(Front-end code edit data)
==============================

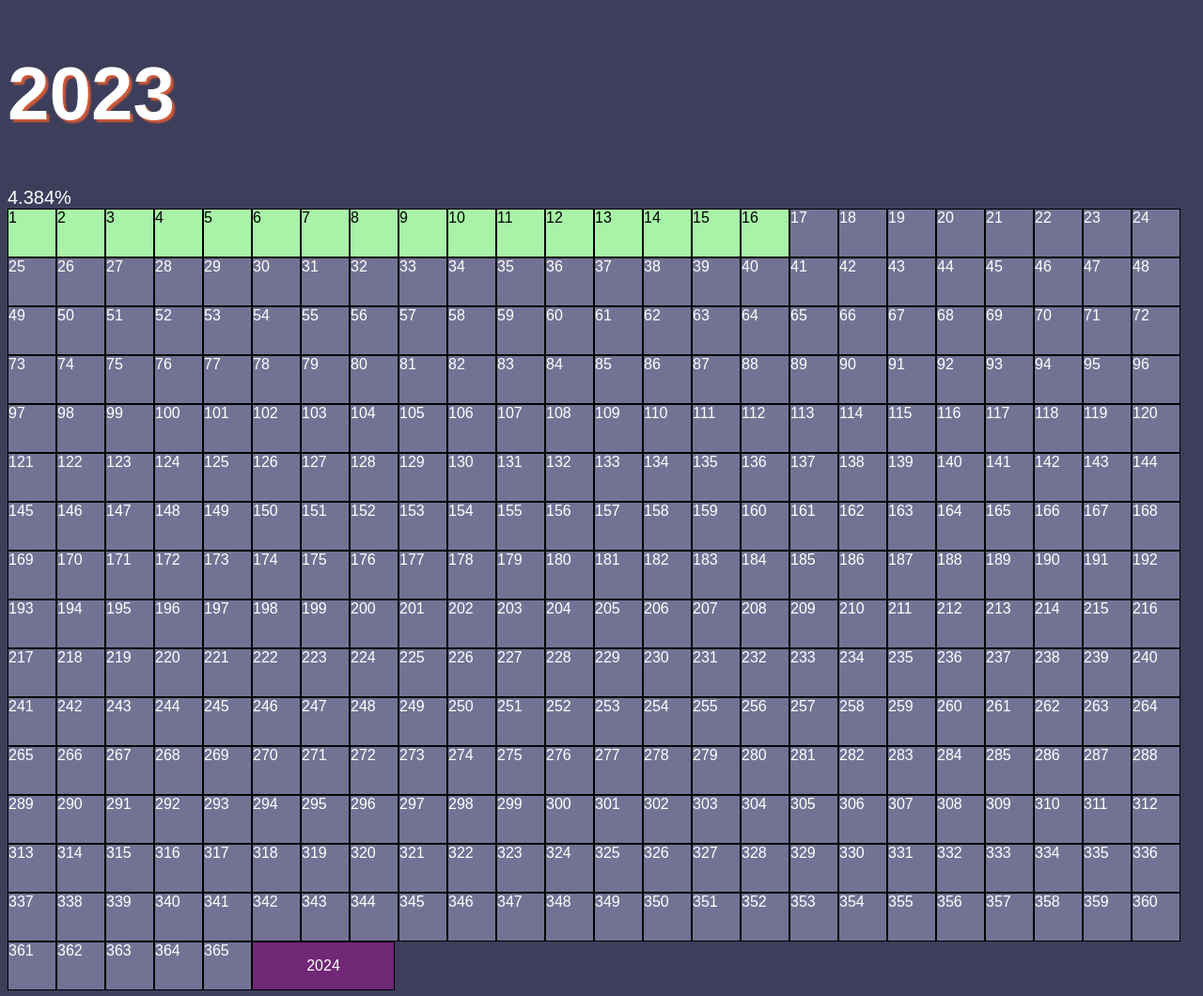
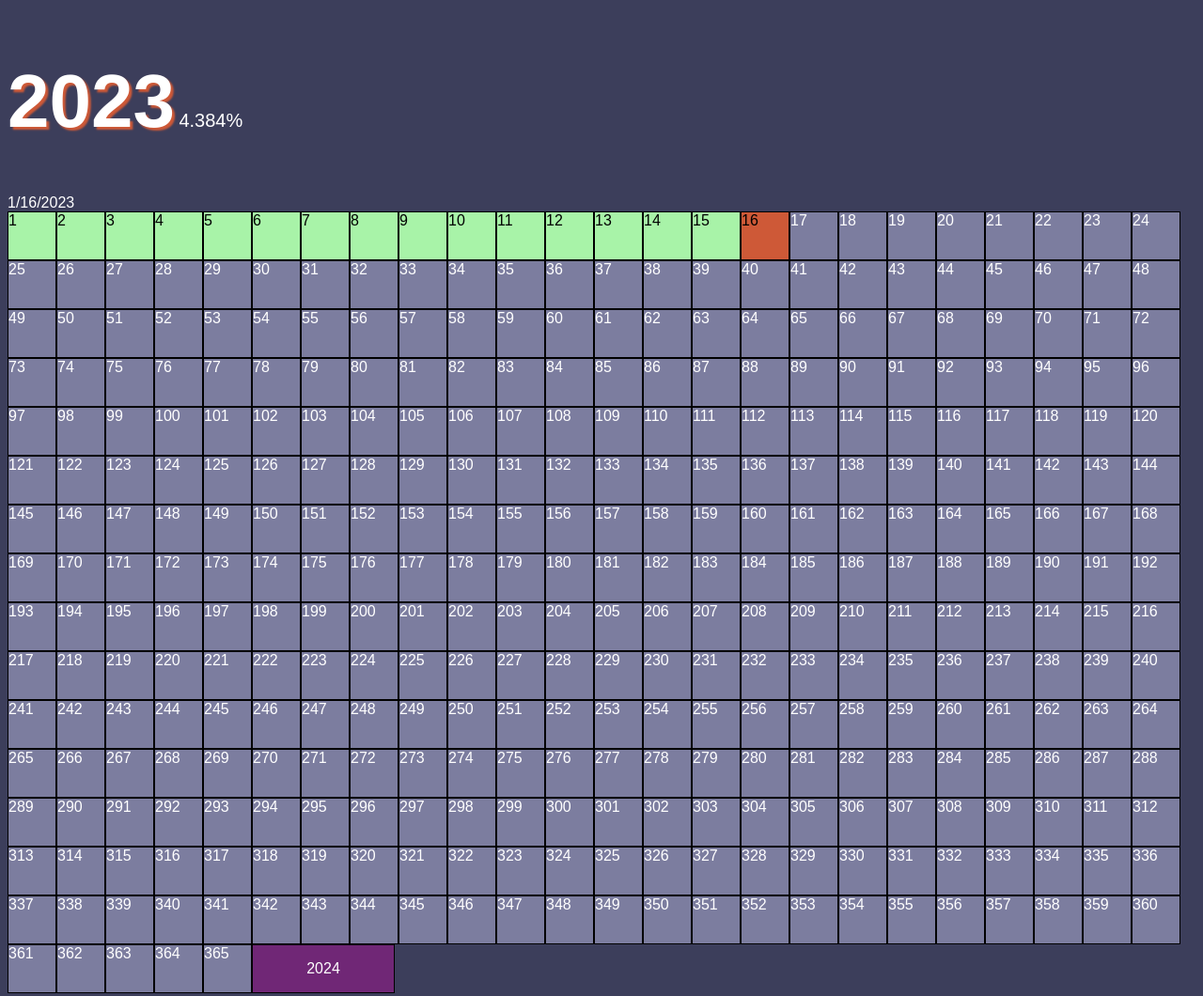
Before and after one commit to adriib38/year-in-pixels, a plain HTML site: page index.html in a window 1280 px wide. Shown: the whole page at 94% size. Drawn offline with Linux system fonts and the light colour scheme.

Commit message:
seleccionar dia

```diff
--- a/index.html
+++ b/index.html
@@ -13,12 +13,14 @@
             <span id="porcentaje"></span>
         </div>
 
-
+        <div id="dia-seleccionado"></div>
 
         <div id="calendar">
 
         </div>
 
+
+
         <script src="index.js"></script>
     </body>
 </html>
--- a/index.js
+++ b/index.js
@@ -1,6 +1,5 @@
 let diaDelAnyo = 0;
 let diasRestantes = 0;
-
 
 //Función para generar la tabla del calendario
 function generateCalendar() {
@@ -15,7 +14,7 @@ function generateCalendar() {
         cell.innerText = i;
         cell.id = "d" + i;
         cell.classList.add("cell-day");
-
+        cell.setAttribute("onclick", "diaSeleccionado(" + i + ")");
 
         table.appendChild(cell);
 
@@ -48,6 +47,7 @@ function generateRandomColor() {
 }
 
 //Pintar
+function pintar(){
     for (var i = 1; i <= 365; i++) {
         var cell = document.getElementById("d" + i);
         if (i <= currentDay) {
@@ -56,8 +56,13 @@ for (var i = 1; i <= 365; i++) {
             diaDelAnyo = i;
             diasRestantes = 365 - diaDelAnyo;
             calcularPorcentaje(i);
+        }else{
+            cell.style.backgroundColor = '#7C7D9F';
+
         }
     }
+}
+pintar();
 
 //Calcular el porcentaje
 function calcularPorcentaje(i) {
@@ -65,3 +70,23 @@ function calcularPorcentaje(i) {
     let span = document.getElementById("porcentaje");
     span.innerHTML = porcentaje.toFixed(3) + "%";
 }
+
+function diaSeleccionado(i){
+    //Pintar todas las celdas de verde
+    pintar();
+
+    let fechaDelDia = new Date(2023, 0, i);
+
+    let diaSeleccionado = document.getElementById("dia-seleccionado");
+
+    diaSeleccionado.innerHTML = fechaDelDia.toLocaleDateString();
+
+    //Cambiar color de la celda seleccionada y quitar el color de la celda anterior
+    let celdaAnterior = document.getElementById("d" + diaDelAnyo);
+    celdaAnterior.style.backgroundColor = '#a8f3a8';
+
+    let celdaSeleccionada = document.getElementById("d" + i);
+    celdaSeleccionada.style.backgroundColor = '#CE5937';
+}
+
+diaSeleccionado(diaDelAnyo);
--- a/style.css
+++ b/style.css
@@ -4,8 +4,8 @@ body {
     font-family: Arial, Helvetica, sans-serif;
 }
 
-.header {
-    display: block-ruby;
+#header {
+    display: block ruby;
 }
 
 #porcentaje{
@@ -30,9 +30,8 @@ table {
     align-content: center;
 }
 
-
 .cell-day{
-    background-color: rgba(195, 194, 233, 0.4);
+    background-color: rgba(195, 194, 233, 0.479);
     width: 50px;
     height: 50px;
     border: 1px solid black;
```
Lines whose indentation alone changed are shown as unchanged.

==============================

**ACTIVITY**:
Copy these entries precisely and drop any picture.

**RESPONSE AREA**:
Before and after one commit to adriib38/year-in-pixels, a plain HTML site: page index.html in a window 1280 px wide. Shown: the whole page at 94% size. Drawn offline with Linux system fonts and the light colour scheme.

Commit message:
seleccionar dia

```diff
--- a/index.html
+++ b/index.html
@@ -13,12 +13,14 @@
             <span id="porcentaje"></span>
         </div>
 
-
+        <div id="dia-seleccionado"></div>
 
         <div id="calendar">
 
         </div>
 
+
+
         <script src="index.js"></script>
     </body>
 </html>
--- a/index.js
+++ b/index.js
@@ -1,6 +1,5 @@
 let diaDelAnyo = 0;
 let diasRestantes = 0;
-
 
 //Función para generar la tabla del calendario
 function generateCalendar() {
@@ -15,7 +14,7 @@ function generateCalendar() {
         cell.innerText = i;
         cell.id = "d" + i;
         cell.classList.add("cell-day");
-
+        cell.setAttribute("onclick", "diaSeleccionado(" + i + ")");
 
         table.appendChild(cell);
 
@@ -48,6 +47,7 @@ function generateRandomColor() {
 }
 
 //Pintar
+function pintar(){
     for (var i = 1; i <= 365; i++) {
         var cell = document.getElementById("d" + i);
         if (i <= currentDay) {
@@ -56,8 +56,13 @@ for (var i = 1; i <= 365; i++) {
             diaDelAnyo = i;
             diasRestantes = 365 - diaDelAnyo;
             calcularPorcentaje(i);
+        }else{
+            cell.style.backgroundColor = '#7C7D9F';
+
         }
     }
+}
+pintar();
 
 //Calcular el porcentaje
 function calcularPorcentaje(i) {
@@ -65,3 +70,23 @@ function calcularPorcentaje(i) {
     let span = document.getElementById("porcentaje");
     span.innerHTML = porcentaje.toFixed(3) + "%";
 }
+
+function diaSeleccionado(i){
+    //Pintar todas las celdas de verde
+    pintar();
+
+    let fechaDelDia = new Date(2023, 0, i);
+
+    let diaSeleccionado = document.getElementById("dia-seleccionado");
+
+    diaSeleccionado.innerHTML = fechaDelDia.toLocaleDateString();
+
+    //Cambiar color de la celda seleccionada y quitar el color de la celda anterior
+    let celdaAnterior = document.getElementById("d" + diaDelAnyo);
+    celdaAnterior.style.backgroundColor = '#a8f3a8';
+
+    let celdaSeleccionada = document.getElementById("d" + i);
+    celdaSeleccionada.style.backgroundColor = '#CE5937';
+}
+
+diaSeleccionado(diaDelAnyo);
--- a/style.css
+++ b/style.css
@@ -4,8 +4,8 @@ body {
     font-family: Arial, Helvetica, sans-serif;
 }
 
-.header {
-    display: block-ruby;
+#header {
+    display: block ruby;
 }
 
 #porcentaje{
@@ -30,9 +30,8 @@ table {
     align-content: center;
 }
 
-
 .cell-day{
-    background-color: rgba(195, 194, 233, 0.4);
+    background-color: rgba(195, 194, 233, 0.479);
     width: 50px;
     height: 50px;
     border: 1px solid black;
```
Lines whose indentation alone changed are shown as unchanged.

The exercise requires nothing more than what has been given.